→ **WORK TO BE COMPLETED**
Only a number is expected: how many lines in the entries that follow contain the word "endAngle"?
(Beginning of MATERIALS PROVIDED)
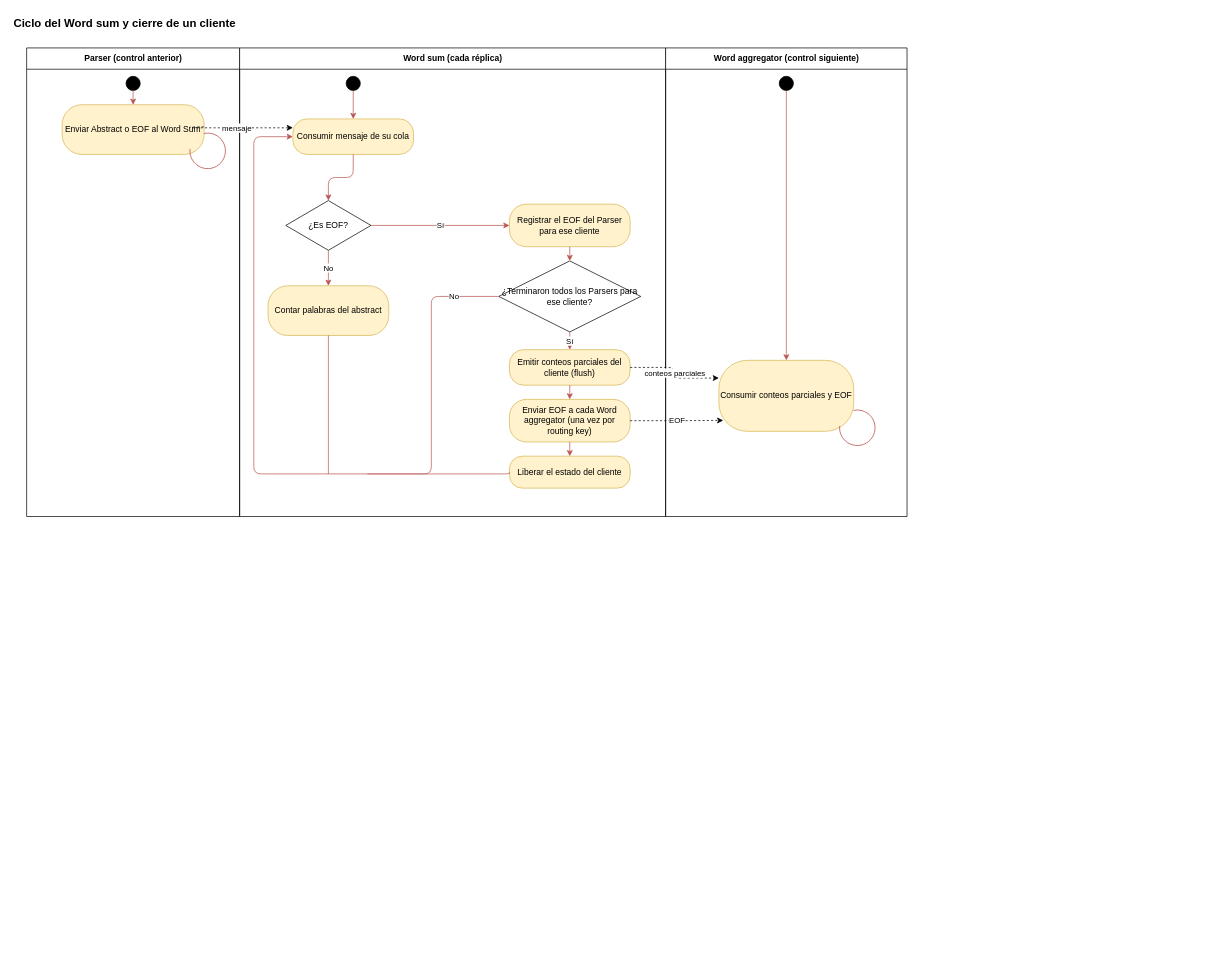
This is diseño/diagramas/actividades.drawio from LuccaMarino/tp-grupal_Distribuidos, a draw.io file, before an edit. Source tidied: cells renumbered, new cells numbered last; positions are measured from the earlier drawing's top-left corner, leaving out a move shared by most shapes. Both pictures are drawn from the tidied source at 71%, with x=0, y=0 at pixel (12, 12).
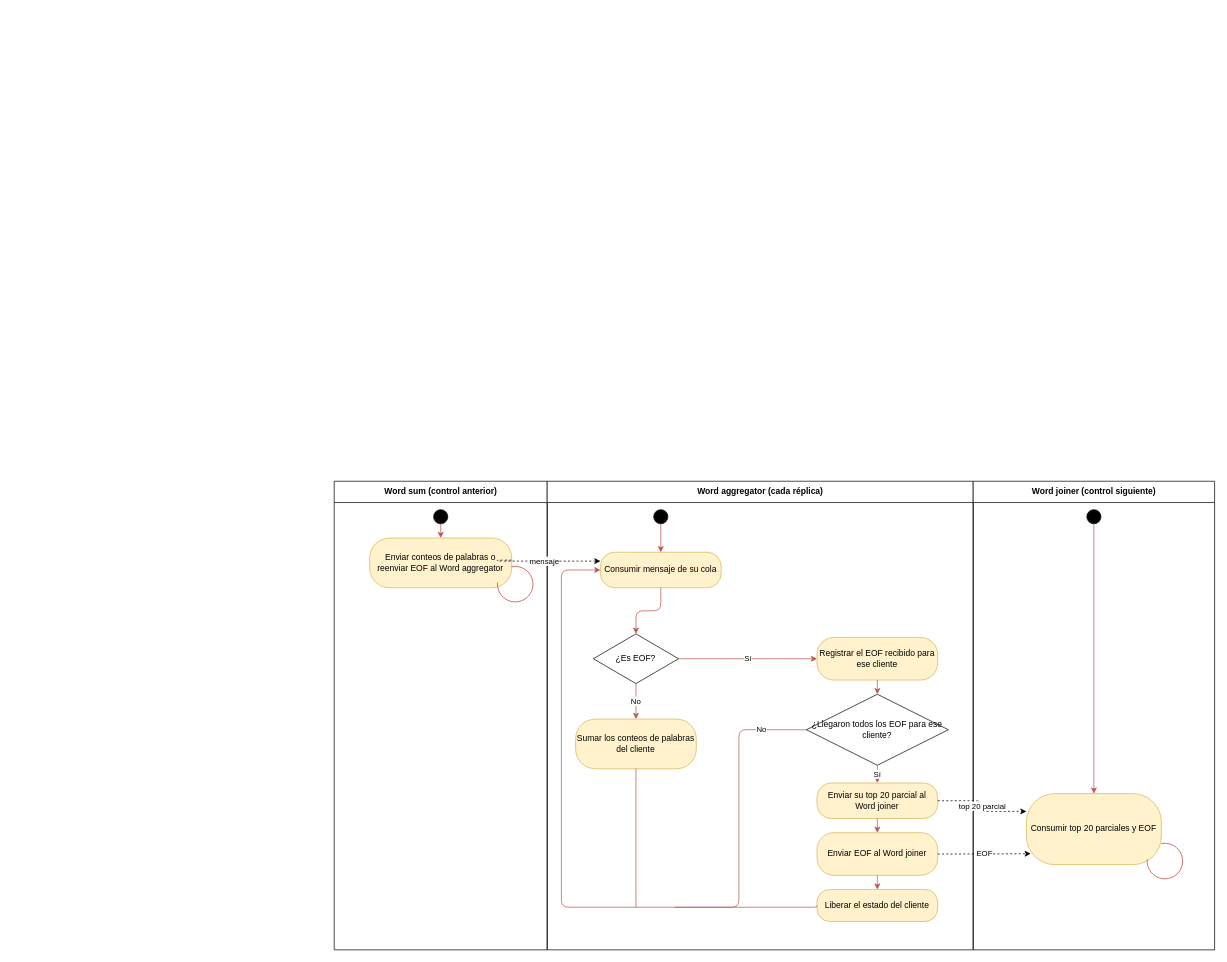
After the change.

Change to the diagram source:
```diff
@@
-    <mxCell id="2" value="Ciclo del Word sum y cierre de un cliente" style="text;html=1;align=left;verticalAlign=middle;fontSize=16;fontStyle=1;" parent="1" vertex="1">
-      <mxGeometry width="1000" height="30" as="geometry" />
-    </mxCell>
-    <mxCell id="3" value="Parser (control anterior)" style="swimlane;html=1;startSize=30;fontStyle=1;" parent="1" vertex="1">
-      <mxGeometry x="20" y="50" width="300" height="660" as="geometry" />
-    </mxCell>
+    <mxCell id="37" value="Word sum (control anterior)" style="swimlane;html=1;startSize=30;fontStyle=1;" parent="1" vertex="1">
+      <mxGeometry x="453.2" y="660.3" width="300" height="660" as="geometry" />
+    </mxCell>
-    <mxCell id="4" style="ellipse;fillColor=#000000;strokeColor=#000000;html=1;" parent="3" vertex="1">
+    <mxCell id="4" style="ellipse;fillColor=#000000;strokeColor=#000000;html=1;" parent="37" vertex="1">
       <mxGeometry x="140" y="40" width="20" height="20" as="geometry" />
     </mxCell>
-    <mxCell id="5" value="Enviar Abstract o EOF al Word Sum" style="rounded=1;arcSize=40;whiteSpace=wrap;html=1;fillColor=#fff2cc;strokeColor=#d6b656;" parent="3" vertex="1">
-      <mxGeometry x="50" y="80" width="200" height="70" as="geometry" />
-    </mxCell>
+    <mxCell id="38" value="Enviar conteos de palabras o reenviar EOF al Word aggregator" style="rounded=1;arcSize=40;whiteSpace=wrap;html=1;fillColor=#fff2cc;strokeColor=#d6b656;" parent="37" vertex="1">
+      <mxGeometry x="50" y="80" width="200" height="70" as="geometry" />
+    </mxCell>
-    <mxCell id="6" style="shape=mxgraph.basic.arc;html=1;startAngle=0.3;endAngle=0.1;endArrow=classic;endFill=1;rotation=-120;strokeColor=#b85450;" parent="3" vertex="1">
+    <mxCell id="6" style="shape=mxgraph.basic.arc;html=1;startAngle=0.3;endAngle=0.1;endArrow=classic;endFill=1;rotation=-120;strokeColor=#b85450;" parent="37" vertex="1">
       <mxGeometry x="230" y="120" width="50" height="50" as="geometry" />
     </mxCell>
-    <mxCell id="7" value="Word sum (cada réplica)" style="swimlane;html=1;startSize=30;fontStyle=1;" parent="1" vertex="1">
-      <mxGeometry x="320" y="50" width="600" height="660" as="geometry" />
-    </mxCell>
+    <mxCell id="39" value="Word aggregator (cada réplica)" style="swimlane;html=1;startSize=30;fontStyle=1;" parent="1" vertex="1">
+      <mxGeometry x="753.2" y="660.3" width="600" height="660" as="geometry" />
+    </mxCell>
-    <mxCell id="8" value="Consumir mensaje de su cola" style="rounded=1;arcSize=40;whiteSpace=wrap;html=1;fillColor=#fff2cc;strokeColor=#d6b656;" parent="7" vertex="1">
+    <mxCell id="8" value="Consumir mensaje de su cola" style="rounded=1;arcSize=40;whiteSpace=wrap;html=1;fillColor=#fff2cc;strokeColor=#d6b656;" parent="39" vertex="1">
       <mxGeometry x="75" y="100" width="170" height="50" as="geometry" />
     </mxCell>
-    <mxCell id="9" value="¿Es EOF?" style="rhombus;whiteSpace=wrap;html=1;fillColor=#ffffff;" parent="7" vertex="1">
+    <mxCell id="9" value="¿Es EOF?" style="rhombus;whiteSpace=wrap;html=1;fillColor=#ffffff;" parent="39" vertex="1">
       <mxGeometry x="65" y="215" width="120" height="70" as="geometry" />
     </mxCell>
-    <mxCell id="10" value="Contar palabras del abstract" style="rounded=1;arcSize=40;whiteSpace=wrap;html=1;fillColor=#fff2cc;strokeColor=#d6b656;" parent="7" vertex="1">
-      <mxGeometry x="40" y="335" width="170" height="70" as="geometry" />
-    </mxCell>
-    <mxCell id="11" value="Registrar el EOF del Parser para ese cliente" style="rounded=1;arcSize=40;whiteSpace=wrap;html=1;fillColor=#fff2cc;strokeColor=#d6b656;" parent="7" vertex="1">
-      <mxGeometry x="380" y="220" width="170" height="60" as="geometry" />
-    </mxCell>
-    <mxCell id="12" value="¿Terminaron todos los Parsers para ese cliente?" style="rhombus;whiteSpace=wrap;html=1;fillColor=#ffffff;" parent="7" vertex="1">
-      <mxGeometry x="365" y="300" width="200" height="100" as="geometry" />
-    </mxCell>
-    <mxCell id="13" value="Emitir conteos parciales del cliente (flush)" style="rounded=1;arcSize=40;whiteSpace=wrap;html=1;fillColor=#fff2cc;strokeColor=#d6b656;" parent="7" vertex="1">
-      <mxGeometry x="380" y="425" width="170" height="50" as="geometry" />
-    </mxCell>
-    <mxCell id="14" value="Enviar EOF a cada Word aggregator (una vez por routing key)" style="rounded=1;arcSize=40;whiteSpace=wrap;html=1;fillColor=#fff2cc;strokeColor=#d6b656;" parent="7" vertex="1">
-      <mxGeometry x="380" y="495" width="170" height="60" as="geometry" />
-    </mxCell>
+    <mxCell id="40" value="Sumar los conteos de palabras del cliente" style="rounded=1;arcSize=40;whiteSpace=wrap;html=1;fillColor=#fff2cc;strokeColor=#d6b656;" parent="39" vertex="1">
+      <mxGeometry x="40" y="335" width="170" height="70" as="geometry" />
+    </mxCell>
+    <mxCell id="41" value="Registrar el EOF recibido para ese cliente" style="rounded=1;arcSize=40;whiteSpace=wrap;html=1;fillColor=#fff2cc;strokeColor=#d6b656;" parent="39" vertex="1">
+      <mxGeometry x="380" y="220" width="170" height="60" as="geometry" />
+    </mxCell>
+    <mxCell id="42" value="¿Llegaron todos los EOF para ese cliente?" style="rhombus;whiteSpace=wrap;html=1;fillColor=#ffffff;" parent="39" vertex="1">
+      <mxGeometry x="365" y="300" width="200" height="100" as="geometry" />
+    </mxCell>
+    <mxCell id="43" value="Enviar su top 20 parcial al Word joiner" style="rounded=1;arcSize=40;whiteSpace=wrap;html=1;fillColor=#fff2cc;strokeColor=#d6b656;" parent="39" vertex="1">
+      <mxGeometry x="380" y="425" width="170" height="50" as="geometry" />
+    </mxCell>
+    <mxCell id="44" value="Enviar EOF al Word joiner" style="rounded=1;arcSize=40;whiteSpace=wrap;html=1;fillColor=#fff2cc;strokeColor=#d6b656;" parent="39" vertex="1">
+      <mxGeometry x="380" y="495" width="170" height="60" as="geometry" />
+    </mxCell>
-    <mxCell id="15" value="Liberar el estado del cliente" style="rounded=1;arcSize=40;whiteSpace=wrap;html=1;fillColor=#fff2cc;strokeColor=#d6b656;" parent="7" vertex="1">
+    <mxCell id="15" value="Liberar el estado del cliente" style="rounded=1;arcSize=40;whiteSpace=wrap;html=1;fillColor=#fff2cc;strokeColor=#d6b656;" parent="39" vertex="1">
       <mxGeometry x="380" y="575" width="170" height="45" as="geometry" />
     </mxCell>
-    <mxCell id="16" style="ellipse;fillColor=#000000;strokeColor=#000000;html=1;" parent="7" vertex="1">
+    <mxCell id="16" style="ellipse;fillColor=#000000;strokeColor=#000000;html=1;" parent="39" vertex="1">
       <mxGeometry x="150" y="40" width="20" height="20" as="geometry" />
     </mxCell>
-    <mxCell id="17" style="edgeStyle=orthogonalEdgeStyle;html=1;endArrow=classic;strokeColor=#b85450;exitX=0.5;exitY=1;exitDx=0;exitDy=0;entryX=0.5;entryY=0;entryDx=0;entryDy=0;" parent="7" edge="1" source="16" target="8">
+    <mxCell id="17" style="edgeStyle=orthogonalEdgeStyle;html=1;endArrow=classic;strokeColor=#b85450;exitX=0.5;exitY=1;exitDx=0;exitDy=0;entryX=0.5;entryY=0;entryDx=0;entryDy=0;" parent="39" edge="1" source="16" target="8">
       <mxGeometry x="0.68" relative="1" as="geometry" />
     </mxCell>
-    <mxCell id="18" style="edgeStyle=orthogonalEdgeStyle;html=1;endArrow=classic;strokeColor=#b85450;exitX=0;exitY=0.5;entryX=0;entryY=0.5;entryDx=0;entryDy=0;" parent="7" edge="1" source="15" target="8">
+    <mxCell id="18" style="edgeStyle=orthogonalEdgeStyle;html=1;endArrow=classic;strokeColor=#b85450;exitX=0;exitY=0.5;entryX=0;entryY=0.5;entryDx=0;entryDy=0;" parent="39" edge="1" source="15" target="8">
       <mxGeometry x="0.01" relative="1" as="geometry">
         <Array as="points">
           <mxPoint x="380" y="600" />
           <mxPoint x="20" y="600" />
           <mxPoint x="20" y="125" />
         </Array>
       </mxGeometry>
     </mxCell>
-    <mxCell id="19" value="Word aggregator (control siguiente)" style="swimlane;html=1;startSize=30;fontStyle=1;" parent="1" vertex="1">
-      <mxGeometry x="920" y="50" width="340" height="660" as="geometry" />
-    </mxCell>
-    <mxCell id="20" value="Consumir conteos parciales y EOF" style="rounded=1;arcSize=40;whiteSpace=wrap;html=1;fillColor=#fff2cc;strokeColor=#d6b656;" parent="19" vertex="1">
-      <mxGeometry x="75" y="440" width="190" height="100" as="geometry" />
-    </mxCell>
+    <mxCell id="45" value="Word joiner (control siguiente)" style="swimlane;html=1;startSize=30;fontStyle=1;" parent="1" vertex="1">
+      <mxGeometry x="1353.2" y="660.3" width="340" height="660" as="geometry" />
+    </mxCell>
+    <mxCell id="46" value="Consumir top 20 parciales y EOF" style="rounded=1;arcSize=40;whiteSpace=wrap;html=1;fillColor=#fff2cc;strokeColor=#d6b656;" parent="45" vertex="1">
+      <mxGeometry x="75" y="440" width="190" height="100" as="geometry" />
+    </mxCell>
-    <mxCell id="21" style="ellipse;fillColor=#000000;strokeColor=#000000;html=1;" parent="19" vertex="1">
+    <mxCell id="21" style="ellipse;fillColor=#000000;strokeColor=#000000;html=1;" parent="45" vertex="1">
       <mxGeometry x="160" y="40" width="20" height="20" as="geometry" />
     </mxCell>
-    <mxCell id="22" style="edgeStyle=orthogonalEdgeStyle;html=1;endArrow=classic;strokeColor=#b85450;exitX=0.5;exitY=1;exitDx=0;exitDy=0;entryX=0.5;entryY=0;entryDx=0;entryDy=0;" parent="19" edge="1" source="21" target="20">
-      <mxGeometry x="0.58" relative="1" as="geometry" />
-    </mxCell>
+    <mxCell id="47" style="edgeStyle=orthogonalEdgeStyle;html=1;endArrow=classic;strokeColor=#b85450;exitX=0.5;exitY=1;exitDx=0;exitDy=0;entryX=0.5;entryY=0;entryDx=0;entryDy=0;" parent="45" edge="1" source="21" target="46">
+      <mxGeometry x="0.58" relative="1" as="geometry" />
+    </mxCell>
-    <mxCell id="23" style="shape=mxgraph.basic.arc;html=1;startAngle=0.3;endAngle=0.1;endArrow=classic;endFill=1;rotation=-120;strokeColor=#b85450;" parent="19" vertex="1">
+    <mxCell id="23" style="shape=mxgraph.basic.arc;html=1;startAngle=0.3;endAngle=0.1;endArrow=classic;endFill=1;rotation=-120;strokeColor=#b85450;" parent="45" vertex="1">
       <mxGeometry x="245" y="510" width="50" height="50" as="geometry" />
     </mxCell>
-    <mxCell id="24" style="edgeStyle=orthogonalEdgeStyle;html=1;endArrow=classic;strokeColor=#b85450;" parent="1" edge="1" source="4" target="5">
-      <mxGeometry relative="1" as="geometry" />
-    </mxCell>
+    <mxCell id="48" style="edgeStyle=orthogonalEdgeStyle;html=1;endArrow=classic;strokeColor=#b85450;" parent="1" edge="1" source="4" target="38">
+      <mxGeometry relative="1" as="geometry" />
+    </mxCell>
@@
-    <mxCell id="26" value="No" style="edgeStyle=orthogonalEdgeStyle;html=1;endArrow=classic;strokeColor=#b85450;exitX=0.5;exitY=1;entryX=0.5;entryY=0;" parent="1" edge="1" source="9" target="10">
+    <mxCell id="26" value="No" style="edgeStyle=orthogonalEdgeStyle;html=1;endArrow=classic;strokeColor=#b85450;exitX=0.5;exitY=1;entryX=0.5;entryY=0;" parent="1" edge="1" source="9" target="40">
       <mxGeometry relative="1" as="geometry" />
     </mxCell>
-    <mxCell id="27" value="Sí" style="edgeStyle=orthogonalEdgeStyle;html=1;endArrow=classic;strokeColor=#b85450;exitX=1;exitY=0.5;entryX=0;entryY=0.5;" parent="1" edge="1" source="9" target="11">
+    <mxCell id="27" value="Sí" style="edgeStyle=orthogonalEdgeStyle;html=1;endArrow=classic;strokeColor=#b85450;exitX=1;exitY=0.5;entryX=0;entryY=0.5;" parent="1" edge="1" source="9" target="41">
       <mxGeometry relative="1" as="geometry" />
     </mxCell>
-    <mxCell id="28" style="edgeStyle=orthogonalEdgeStyle;html=1;endArrow=classic;strokeColor=#b85450;" parent="1" edge="1" source="11" target="12">
-      <mxGeometry relative="1" as="geometry" />
-    </mxCell>
+    <mxCell id="49" style="edgeStyle=orthogonalEdgeStyle;html=1;endArrow=classic;strokeColor=#b85450;" parent="1" edge="1" source="41" target="42">
+      <mxGeometry relative="1" as="geometry" />
+    </mxCell>
-    <mxCell id="29" value="Sí" style="edgeStyle=orthogonalEdgeStyle;html=1;endArrow=classic;strokeColor=#b85450;" parent="1" edge="1" source="12" target="13">
+    <mxCell id="29" value="Sí" style="edgeStyle=orthogonalEdgeStyle;html=1;endArrow=classic;strokeColor=#b85450;" parent="1" edge="1" source="42" target="43">
       <mxGeometry relative="1" as="geometry" />
     </mxCell>
-    <mxCell id="30" value="No" style="edgeStyle=orthogonalEdgeStyle;html=1;endArrow=none;strokeColor=#b85450;exitX=0;exitY=0.5;startArrow=none;startFill=0;endFill=0;" parent="1" edge="1" source="12">
+    <mxCell id="30" value="No" style="edgeStyle=orthogonalEdgeStyle;html=1;endArrow=none;strokeColor=#b85450;exitX=0;exitY=0.5;startArrow=none;startFill=0;endFill=0;" parent="1" edge="1" source="42">
       <mxGeometry x="-0.71" relative="1" as="geometry">
-        <mxPoint x="500" y="650" as="targetPoint" />
+        <mxPoint x="933.2" y="1260.3" as="targetPoint" />
         <Array as="points">
-          <mxPoint x="590" y="400" />
-          <mxPoint x="590" y="650" />
+          <mxPoint x="1023.2" y="1010.3" />
+          <mxPoint x="1023.2" y="1260.3" />
         </Array>
       </mxGeometry>
     </mxCell>
-    <mxCell id="31" style="edgeStyle=orthogonalEdgeStyle;html=1;endArrow=classic;strokeColor=#b85450;" parent="1" edge="1" source="13" target="14">
-      <mxGeometry relative="1" as="geometry" />
-    </mxCell>
-    <mxCell id="32" style="edgeStyle=orthogonalEdgeStyle;html=1;endArrow=classic;strokeColor=#b85450;" parent="1" edge="1" source="14" target="15">
-      <mxGeometry relative="1" as="geometry" />
-    </mxCell>
-    <mxCell id="33" style="edgeStyle=orthogonalEdgeStyle;html=1;endArrow=none;strokeColor=#b85450;endFill=0;" parent="1" edge="1" source="10">
-      <mxGeometry relative="1" as="geometry">
-        <mxPoint x="445" y="650" as="targetPoint" />
-      </mxGeometry>
-    </mxCell>
+    <mxCell id="50" style="edgeStyle=orthogonalEdgeStyle;html=1;endArrow=classic;strokeColor=#b85450;" parent="1" edge="1" source="43" target="44">
+      <mxGeometry relative="1" as="geometry" />
+    </mxCell>
+    <mxCell id="51" style="edgeStyle=orthogonalEdgeStyle;html=1;endArrow=classic;strokeColor=#b85450;" parent="1" edge="1" source="44" target="15">
+      <mxGeometry relative="1" as="geometry" />
+    </mxCell>
+    <mxCell id="52" style="edgeStyle=orthogonalEdgeStyle;html=1;endArrow=none;strokeColor=#b85450;endFill=0;" parent="1" edge="1" source="40">
+      <mxGeometry relative="1" as="geometry">
+        <mxPoint x="878.2" y="1260.3" as="targetPoint" />
+      </mxGeometry>
+    </mxCell>
-    <mxCell id="34" value="mensaje" style="edgeStyle=orthogonalEdgeStyle;html=1;endArrow=classic;dashed=1;exitX=0.998;exitY=0.445;entryX=0;entryY=0.25;entryDx=0;entryDy=0;exitDx=0;exitDy=0;exitPerimeter=0;" parent="1" edge="1" source="5" target="8">
+    <mxCell id="34" value="mensaje" style="edgeStyle=orthogonalEdgeStyle;html=1;endArrow=classic;dashed=1;exitX=0.998;exitY=0.445;entryX=0;entryY=0.25;entryDx=0;entryDy=0;exitDx=0;exitDy=0;exitPerimeter=0;" parent="1" edge="1" source="38" target="8">
       <mxGeometry x="0.05" relative="1" as="geometry">
         <Array as="points">
-          <mxPoint x="249.6" y="162.5" />
+          <mxPoint x="682.8" y="772.8" />
         </Array>
       </mxGeometry>
     </mxCell>
-    <mxCell id="35" value="conteos parciales" style="edgeStyle=orthogonalEdgeStyle;html=1;endArrow=classic;dashed=1;exitX=1;exitY=0.5;entryX=0;entryY=0.25;" parent="1" edge="1" source="13" target="20">
-      <mxGeometry relative="1" as="geometry" />
-    </mxCell>
+    <mxCell id="53" value="top 20 parcial" style="edgeStyle=orthogonalEdgeStyle;html=1;endArrow=classic;dashed=1;exitX=1;exitY=0.5;entryX=0;entryY=0.25;" parent="1" edge="1" source="43" target="46">
+      <mxGeometry relative="1" as="geometry" />
+    </mxCell>
-    <mxCell id="36" value="EOF" style="edgeStyle=orthogonalEdgeStyle;html=1;endArrow=classic;dashed=1;exitX=1;exitY=0.5;entryX=0.032;entryY=0.846;entryDx=0;entryDy=0;entryPerimeter=0;" parent="1" edge="1" source="14" target="20">
+    <mxCell id="36" value="EOF" style="edgeStyle=orthogonalEdgeStyle;html=1;endArrow=classic;dashed=1;exitX=1;exitY=0.5;entryX=0.032;entryY=0.846;entryDx=0;entryDy=0;entryPerimeter=0;" parent="1" edge="1" source="44" target="46">
       <mxGeometry relative="1" as="geometry" />
     </mxCell>
```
(End of MATERIALS PROVIDED)
→ **ANSWER SPACE**
4